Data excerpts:
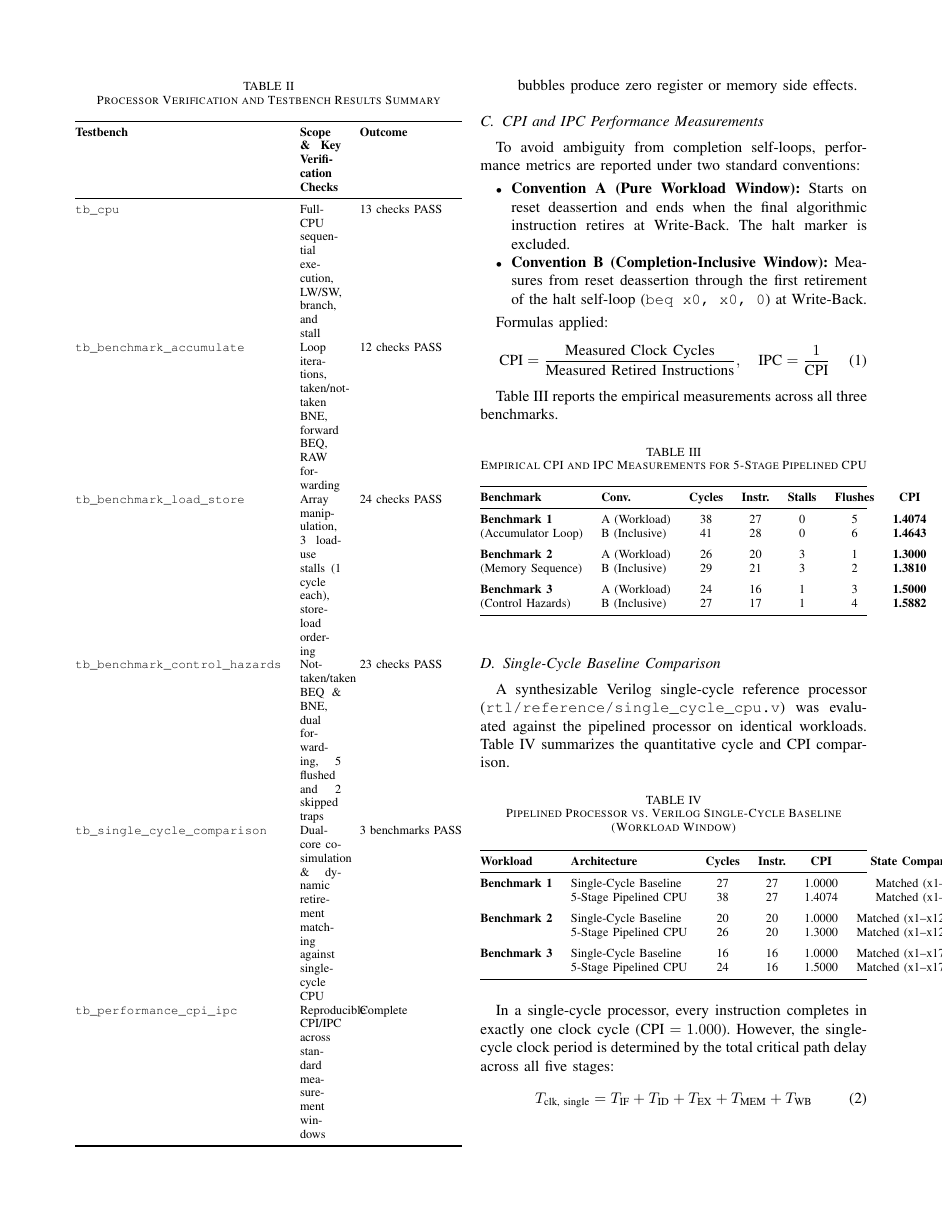
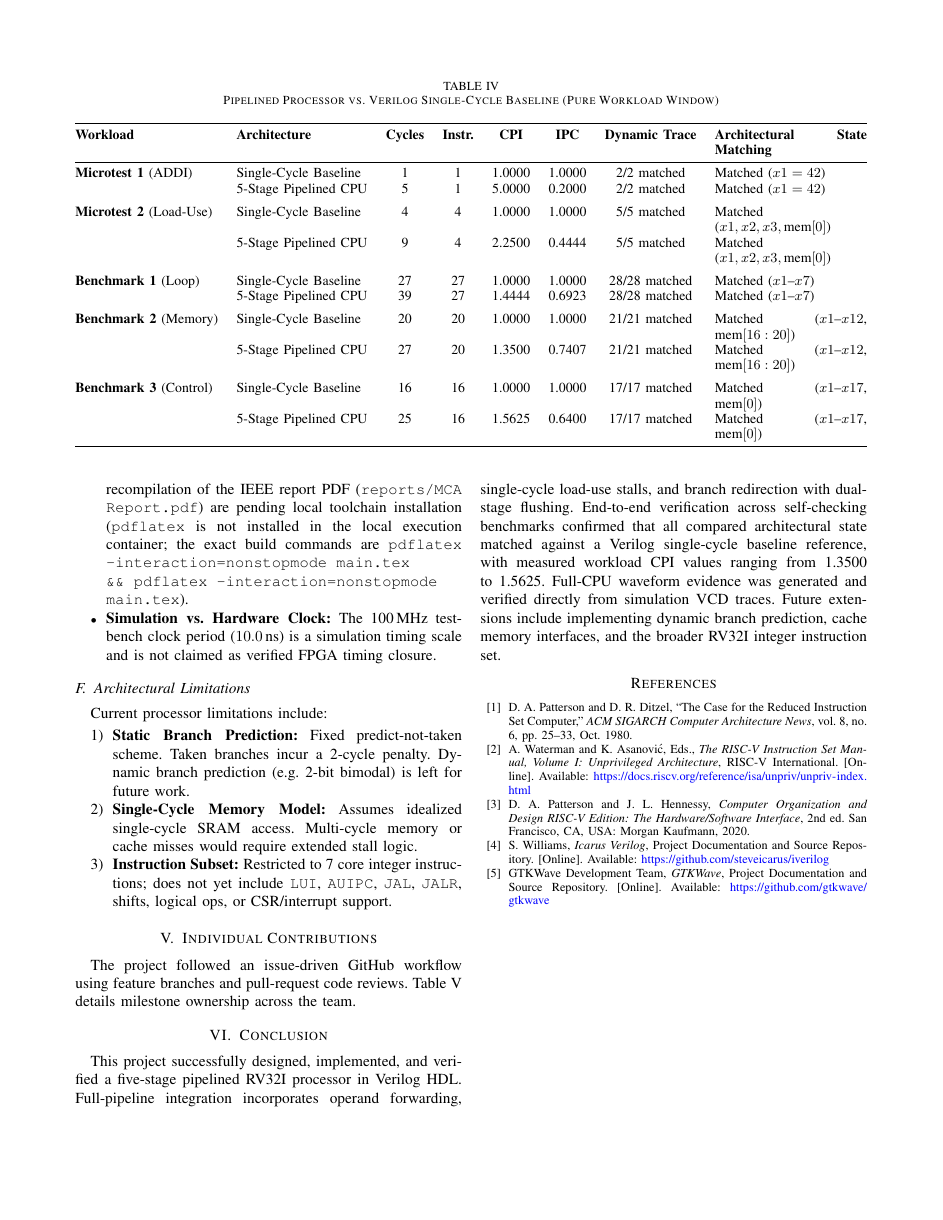
Before and after one commit to WizardCarp85/Team-Scaler-MCA-Project, a LaTeX paper (reports/main.tex): page 4 of 6 before the commit and page 5 of 6 after it. Compiled offline with pdfLaTeX.

Commit message:
fix(verification): correct CPI cycle boundary, separate marker flushes, and improve report layout

```diff
--- a/reports/main.tex
+++ b/reports/main.tex
@@ -151,8 +151,7 @@ The EX stage evaluates arithmetic operations and resolves branch conditions:
 \subsection{Integration Verification Summary}
 The processor was verified using comprehensive unit, stage, and full-CPU testbenches in Icarus Verilog. All tests completed with deterministic PASS outcomes, summarized in Table~\ref{tab:test_summary}.
 
-\begin{table}[htbp]
+\begin{table*}[htbp]
 \caption{Processor Verification and Testbench Results Summary}
 \label{tab:test_summary}
 \centering
-\begin{tabularx}{\columnwidth}{@{}lXl@{}}
@@ -163,8 +166,7 @@ The processor was verified using comprehensive unit, stage, and full-CPU testben
 \texttt{tb\_benchmark\_accumulate} & Loop iterations, taken/not-taken BNE, forward BEQ, RAW forwarding & 12 checks PASS \\
 \texttt{tb\_benchmark\_load\_store} & Array manipulation, 3 load-use stalls (1 cycle each), store-load ordering & 24 checks PASS \\
 \texttt{tb\_benchmark\_control\_hazards} & Not-taken/taken BEQ \& BNE, dual forwarding, 5 flushed and 2 skipped traps & 23 checks PASS \\
-\texttt{tb\_single\_cycle\_comparison} & Dual-core co-simulation \& dynamic retirement matching against single-cycle CPU & 3 benchmarks PASS \\
-\texttt{tb\_performance\_cpi\_ipc} & Reproducible CPI/IPC across standard measurement windows & Complete \\
+\texttt{tb\_single\_cycle\_comparison} & Dual-core co-simulation \& dynamic retirement trace matching against single-cycle CPU & 5 tests PASS \\
+\texttt{tb\_performance\_cpi\_ipc} & Reproducible CPI/IPC across standard measurement windows (incl. microtests) & 5 tests PASS \\
 \bottomrule
 \end{tabularx}
-\end{table}
@@ -177,5 +180,5 @@ Full-CPU Value Change Dump (VCD) traces were generated and verified:
     \item \textbf{Taken Branch and Wrong-Path Flush (\texttt{simulation/tb\_benchmark\_accumulate.vcd}):}
-    At cycle 9 (85--95\,ns), \texttt{BNE x1, x2, -12} (PC \texttt{0x1C}) evaluates in EX with $x1=1, x2=5$. Branch condition evaluates taken (\texttt{debug\_branch\_taken = 1}, target \texttt{0x10}), asserting \texttt{debug\_flush = 1}. The two younger speculative instructions at \texttt{0x20} (in ID) and \texttt{0x24} (in IF) are flushed (\texttt{valid\_out = 0}). Cycle 10 redirects IF to \texttt{0x10}, while the flushed bubbles produce zero register or memory side effects.
+    At cycle 9 (115--125\,ns), \texttt{BNE x1, x2, -12} (PC \texttt{0x1C}) evaluates in EX with $x1=1, x2=5$. Branch condition evaluates taken (\texttt{debug\_branch\_taken = 1}, target \texttt{0x10}), asserting \texttt{debug\_flush = 1}. The two younger speculative instructions at \texttt{0x20} (in ID) and \texttt{0x24} (in IF) are flushed (\texttt{valid\_out = 0}). Cycle 10 redirects IF to \texttt{0x10}, while the flushed bubbles produce zero register or memory side effects.
 \end{enumerate}
 
 \subsection{CPI and IPC Performance Measurements}
@@ -200,40 +204,47 @@ Table~\ref{tab:cpi_ipc} reports the empirical measurements across all three benc
 \toprule
 \textbf{Benchmark} & \textbf{Conv.} & \textbf{Cycles} & \textbf{Instr.} & \textbf{Stalls} & \textbf{Flushes} & \textbf{CPI} \\
 \midrule
-\textbf{Benchmark 1} & A (Workload)   & 38 & 27 & 0 & 5 & \textbf{1.4074} \\
-(Accumulator Loop)   & B (Inclusive)  & 41 & 28 & 0 & 6 & \textbf{1.4643} \\
+\textbf{Benchmark 1} & A (Workload)   & 39 & 27 & 0 & 5 & \textbf{1.4444} \\
+(Accumulator Loop)   & B (Inclusive)  & 42 & 28 & 0 & 6 & \textbf{1.5000} \\
 \addlinespace
-\textbf{Benchmark 2} & A (Workload)   & 26 & 20 & 3 & 1 & \textbf{1.3000} \\
-(Memory Sequence)    & B (Inclusive)  & 29 & 21 & 3 & 2 & \textbf{1.3810} \\
+\textbf{Benchmark 2} & A (Workload)   & 27 & 20 & 3 & 1 & \textbf{1.3500} \\
+(Memory Sequence)    & B (Inclusive)  & 30 & 21 & 3 & 2 & \textbf{1.4286} \\
 \addlinespace
-\textbf{Benchmark 3} & A (Workload)   & 24 & 16 & 1 & 3 & \textbf{1.5000} \\
-(Control Hazards)    & B (Inclusive)  & 27 & 17 & 1 & 4 & \textbf{1.5882} \\
+\textbf{Benchmark 3} & A (Workload)   & 25 & 16 & 1 & 3 & \textbf{1.5625} \\
+(Control Hazards)    & B (Inclusive)  & 28 & 17 & 1 & 4 & \textbf{1.6471} \\
 \bottomrule
 \end{tabularx}
 \end{table}
 
 \subsection{Single-Cycle Baseline Comparison}
-A synthesizable Verilog single-cycle reference processor (\texttt{rtl/reference/single\_cycle\_cpu.v}) was evaluated against the pipelined processor on identical workloads. Table~\ref{tab:single_cycle} summarizes the quantitative cycle and CPI comparison.
+A synthesizable Verilog single-cycle reference processor (\texttt{rtl/reference/single\_cycle\_cpu.v}) was evaluated against the pipelined processor on identical workloads. Table~\ref{tab:single_cycle} summarizes the quantitative cycle and CPI comparison across standard benchmarks and diagnostic microtests.
 
-\begin{table}[htbp]
-\caption{Pipelined Processor vs. Verilog Single-Cycle Baseline (Workload Window)}
+\begin{table*}[htbp]
+\caption{Pipelined Processor vs. Verilog Single-Cycle Baseline (Pure Workload Window)}
 \label{tab:single_cycle}
 \centering
-\begin{tabularx}{\columnwidth}{@{}llcccc@{}}
+\small
+\begin{tabularx}{\textwidth}{@{}llcccccX@{}}
 \toprule
-\textbf{Workload} & \textbf{Architecture} & \textbf{Cycles} & \textbf{Instr.} & \textbf{CPI} & \textbf{State Comparison} \\
+\textbf{Workload} & \textbf{Architecture} & \textbf{Cycles} & \textbf{Instr.} & \textbf{CPI} & \textbf{IPC} & \textbf{Dynamic Trace} & \textbf{Architectural State Matching} \\
 \midrule
-\textbf{Benchmark 1} & Single-Cycle Baseline & 27 & 27 & 1.0000 & Matched (x1--x7) \\
-                     & 5-Stage Pipelined CPU & 38 & 27 & 1.4074 & Matched (x1--x7) \\
+\textbf{Microtest 1} (ADDI) & Single-Cycle Baseline & 1  & 1  & 1.0000 & 1.0000 & 2/2 matched   & Matched ($x1 = 42$) \\
+                            & 5-Stage Pipelined CPU & 5  & 1  & 5.0000 & 0.2000 & 2/2 matched   & Matched ($x1 = 42$) \\
 \addlinespace
-\textbf{Benchmark 2} & Single-Cycle Baseline & 20 & 20 & 1.0000 & Matched (x1--x12, mem) \\
-                     & 5-Stage Pipelined CPU & 26 & 20 & 1.3000 & Matched (x1--x12, mem) \\
+\textbf{Microtest 2} (Load-Use) & Single-Cycle Baseline & 4  & 4  & 1.0000 & 1.0000 & 5/5 matched   & Matched ($x1, x2, x3, \text{mem}[0]$) \\
+                                & 5-Stage Pipelined CPU & 9  & 4  & 2.2500 & 0.4444 & 5/5 matched   & Matched ($x1, x2, x3, \text{mem}[0]$) \\
 \addlinespace
-\textbf{Benchmark 3} & Single-Cycle Baseline & 16 & 16 & 1.0000 & Matched (x1--x17, mem) \\
-                     & 5-Stage Pipelined CPU & 24 & 16 & 1.5000 & Matched (x1--x17, mem) \\
+\textbf{Benchmark 1} (Loop) & Single-Cycle Baseline & 27 & 27 & 1.0000 & 1.0000 & 28/28 matched & Matched ($x1$--$x7$) \\
+                            & 5-Stage Pipelined CPU & 39 & 27 & 1.4444 & 0.6923 & 28/28 matched & Matched ($x1$--$x7$) \\
+\addlinespace
+\textbf{Benchmark 2} (Memory) & Single-Cycle Baseline & 20 & 20 & 1.0000 & 1.0000 & 21/21 matched & Matched ($x1$--$x12$, $\text{mem}[16:20]$) \\
+                              & 5-Stage Pipelined CPU & 27 & 20 & 1.3500 & 0.7407 & 21/21 matched & Matched ($x1$--$x12$, $\text{mem}[16:20]$) \\
+\addlinespace
+\textbf{Benchmark 3} (Control) & Single-Cycle Baseline & 16 & 16 & 1.0000 & 1.0000 & 17/17 matched & Matched ($x1$--$x17$, $\text{mem}[0]$) \\
+                               & 5-Stage Pipelined CPU & 25 & 16 & 1.5625 & 0.6400 & 17/17 matched & Matched ($x1$--$x17$, $\text{mem}[0]$) \\
 \bottomrule
 \end{tabularx}
-\end{table}
+\end{table*}
 
 In a single-cycle processor, every instruction completes in exactly one clock cycle ($\text{CPI} = 1.000$). However, the single-cycle clock period is determined by the total critical path delay across all five stages:
 \begin{equation}
@@ -293,7 +304,7 @@ Saksham Narotra & \texttt{sakshaaamm} & M1 --- Instruction Fetch & Implemented 3
 The project followed an issue-driven GitHub workflow using feature branches and pull-request code reviews. Table~\ref{tab:contributions} details milestone ownership across the team.
 
 \section{Conclusion}
-This project successfully designed, implemented, and verified a five-stage pipelined RV32I processor in Verilog HDL. Full-pipeline integration incorporates operand forwarding, single-cycle load-use stalls, and branch redirection with dual-stage flushing. End-to-end verification across self-checking benchmarks confirmed that all compared architectural state matched against a Verilog single-cycle baseline reference, with measured workload CPI values ranging from 1.3000 to 1.5000. Full-CPU waveform evidence was generated and verified using Icarus Verilog and GTKWave. Future extensions include implementing dynamic branch prediction, cache memory interfaces, and the broader RV32I integer instruction set.
+This project successfully designed, implemented, and verified a five-stage pipelined RV32I processor in Verilog HDL. Full-pipeline integration incorporates operand forwarding, single-cycle load-use stalls, and branch redirection with dual-stage flushing. End-to-end verification across self-checking benchmarks confirmed that all compared architectural state matched against a Verilog single-cycle baseline reference, with measured workload CPI values ranging from 1.3500 to 1.5625. Full-CPU waveform evidence was generated and verified directly from simulation VCD traces. Future extensions include implementing dynamic branch prediction, cache memory interfaces, and the broader RV32I integer instruction set.
 
 \begin{thebibliography}{00}
 \bibitem{b1} D. A. Patterson and D. R. Ditzel, ``The Case for the Reduced Instruction Set Computer,'' \emph{ACM SIGARCH Computer Architecture News}, vol. 8, no. 6, pp. 25--33, Oct. 1980.
```
Also changed, not shown: README.md, programs/README.md, reports/main.tex (12 more changed lines), 4 other files.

§ **GOAL OF THE EXERCISE**: Lines in the data that hold "begin" must be located and copied.

§ **SOLUTION TO THE PROBLEM**:
-\begin{table}[htbp]
+\begin{table*}[htbp]
-\begin{tabularx}{\columnwidth}{@{}lXl@{}}
-\begin{table}[htbp]
+\begin{table*}[htbp]
-\begin{tabularx}{\columnwidth}{@{}llcccc@{}}
+\begin{tabularx}{\textwidth}{@{}llcccccX@{}}
 \begin{equation}
 \begin{thebibliography}{00}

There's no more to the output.